Photo was taken by Jeyaratnam Caniceus from Pixabay
Cillian Murphy (Actor) is 47
Henry Mountcharles (Concert Promoter) is 72
Alastair Campbell (Journalist and spin doctor) is 66
Quote For Today
‘It’s really beautiful. It feels like God visits everywhere else but lives in Africa.’ ~Will Smith
Significance of Today
Today is African Unity Day, also known as Africa Day and is celebrated annually on May 25th. It is a day and an opportunity to acknowledge the achievements of the peoples of Africa.
Africa is the second largest continent on Earth. It is bounded by the Mediterranean Sea, the Atlantic Ocean, the Red Sea, and the Indian Ocean and is divided almost equally by the Equator.
Africa is composed largely of a rigid platform of ancient rocks that underlies vast plateau regions in the interior. Its average elevation is about 2,200 ft (670 m), but elevations range from 19,340 ft (5,895 m) at Mount Kilimanjaro to 515 ft (157 m) below sea level at Lake Assal.
The Sahara, the world’s largest desert, occupies more than one-fourth of the total land area. Less than one-tenth of Africa’s land area is arable, while nearly one-fourth is forested or wooded.
The peoples of Africa probably speak more languages than those of any other continent. Africa as a whole is a developing region. Agriculture is the key sector of the economy in most countries. Diamond and gold mining are especially important in the south, while petroleum and natural gas are produced particularly in the west.
Africa is widely recognized as the birthplace of humankind. Archaeological evidence indicates that the continent has been inhabited by humans and their hominid forebears for some 4,000,000 years or more. Modern humans are believed to have appeared about 100,000 years ago in the eastern region of sub-Saharan Africa. Somewhat later those early humans spread into northern Africa and the Middle East and, ultimately, to the rest of the world.
Thought For Thursday May 25th
Many of us look at ourselves and see only the thorns, the defects. We despair, thinking that nothing good can possibly come from us. We neglect to water the good within us and eventually it dies. We never realise our potential. ~ Author Unknown
There is a story told about a certain man who planted a rose and watered it faithfully and before it blossomed he examined it. He saw that the bud would soon blossom but also saw the thorns. He thought: How can any beautiful flower come from a plant burdened with so many sharp thorns? Saddened by this thought, he neglected to water the rose and before it was ready to bloom, it died.
Sadly this story can happen with us too. I’m not sure is it inbuilt in our human nature, but we tend to see the thorns so easy, particularly in ourselves. In our Gospel stories it is easy to see how Jesus recognised the thorns in everyone’s story. But carefully and lovingly he always saw beyond the thorns to the flower. Most importantly he encouraged each person to see beyond the outer thorns to the great beauty within each person. There is a great hunger and need for more of this today. We need to nurture and celebrate everything good that’s within each of us. This needs to be done, not occasionally but every single today.

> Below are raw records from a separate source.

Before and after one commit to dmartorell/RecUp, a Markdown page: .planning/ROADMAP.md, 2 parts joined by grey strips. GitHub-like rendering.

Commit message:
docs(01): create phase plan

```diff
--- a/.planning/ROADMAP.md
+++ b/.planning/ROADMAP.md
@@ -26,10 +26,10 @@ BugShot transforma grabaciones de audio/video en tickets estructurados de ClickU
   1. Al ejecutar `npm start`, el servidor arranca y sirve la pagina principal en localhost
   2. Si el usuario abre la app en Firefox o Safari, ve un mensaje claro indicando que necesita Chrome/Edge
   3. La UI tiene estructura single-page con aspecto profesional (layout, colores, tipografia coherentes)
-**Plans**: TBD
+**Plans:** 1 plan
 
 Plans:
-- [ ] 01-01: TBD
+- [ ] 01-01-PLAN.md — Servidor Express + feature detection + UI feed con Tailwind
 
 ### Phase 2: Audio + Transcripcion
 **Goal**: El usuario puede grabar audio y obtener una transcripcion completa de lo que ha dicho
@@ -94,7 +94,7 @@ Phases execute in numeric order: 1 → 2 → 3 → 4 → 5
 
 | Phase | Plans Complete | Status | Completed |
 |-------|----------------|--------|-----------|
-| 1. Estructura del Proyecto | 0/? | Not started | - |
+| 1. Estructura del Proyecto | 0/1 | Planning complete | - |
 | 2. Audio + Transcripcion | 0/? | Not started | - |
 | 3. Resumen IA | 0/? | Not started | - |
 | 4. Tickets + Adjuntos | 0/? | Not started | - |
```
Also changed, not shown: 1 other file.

There was a beautiful line in Sundays Gospel: It goes, Peace I give to you, my own peace I give you, a peace the world cannot give, this is my gift to you. Do not let your hearts be troubled or afraid. This can also be our prayer moment too. We are all looking for an inner peace and calm. We live in a world that is troubled and fragile with many visible thorns. Jesus did not live in a bubble or was untouched by the challenges of life. He understands better than anyone else what we are going through. It is a beautiful invitation from Jesus to be open to his gifts to us. These are the gifts of peace, calm, light, hope and so much more. The invitation is to be open to these gifts. They are absolutely free and without any conditions attached. They are ours today and everyday.